and clock tower - my first real job in an insurance company was in that area.
The building's facing tiles, Doulton's Carrera enameled stoneware, made the
Pavilion appear like a white palace. The impressive central copper-covered dome is
topped by a life-sized figure of Britannia, two smaller domes on each side of the entrance
support copper figures of Mercury, and other exterior decorations include flowers and
urns topped with pineapples and scrolls. Fine cast ironwork in the Art Nouveau style
edged the steps to the promenade deck and the octagonal bandstands or
summerhouses. All very impressive in the building's heyday of course.
Looking down from the Ferris wheel on the beautiful copper roof.

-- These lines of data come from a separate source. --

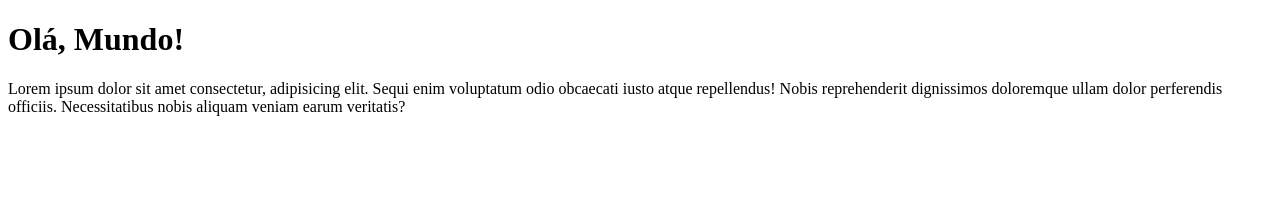
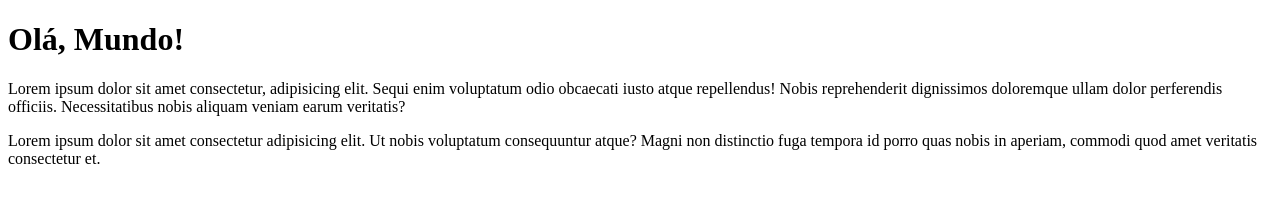
Before and after one commit to freitasSystemOutPrint/Ola-Mundo, a plain HTML site: page site exemplo/index.html in a window 1280 px wide. Drawn offline with Linux system fonts and the light colour scheme.

Commit message:
Adicionei 1 paragrafo

```diff
--- a/site exemplo/index.html
+++ b/site exemplo/index.html
@@ -8,5 +8,7 @@
 <body>
     <h1>Olá, Mundo!</h1>
     <p>Lorem ipsum dolor sit amet consectetur, adipisicing elit. Sequi enim voluptatum odio obcaecati iusto atque repellendus! Nobis reprehenderit dignissimos doloremque ullam dolor perferendis officiis. Necessitatibus nobis aliquam veniam earum veritatis?</p>
+
+    <p>Lorem ipsum dolor sit amet consectetur adipisicing elit. Ut nobis voluptatum consequuntur atque? Magni non distinctio fuga tempora id porro quas nobis in aperiam, commodi quod amet veritatis consectetur et.</p>
 </body>
 </html>
```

In the late 1970's the theatre was closed and demolition proposed due to years
of neglect due to lack of funding for repairs.
In 1973 it became a listed historic building which meant, thankfully, it had to
In 1976 it was leased out to continue as an amusements venue, a bingo hall,
a skating rink, and finally a shopping center - all of which destroyed the interior - and
now it stands closed and rapidly deteriorating whilst awaiting restoration.
The deal with the local council for proposed building permission on the land
next to the Pavilion, includes that all the Pavilion restoration work has to be done by the
developer - quite a huge undertaking but so worthwhile. I wish them luck and
hope to return home in the future to see it all completed and the beautiful building in use
I must say I was able to view my home town in quite a different way from the
heights of the Ferris wheel - and I loved it. Here, looking across the Outer Harbour
toward the just visible town of Paignton, you can also see to the right, the old
Princess Pier I mentioned in the earlier post on Agatha Christie.
This is the Inner Harbour area showing the fairly new pedestrian bridge on the right joining the two harbors.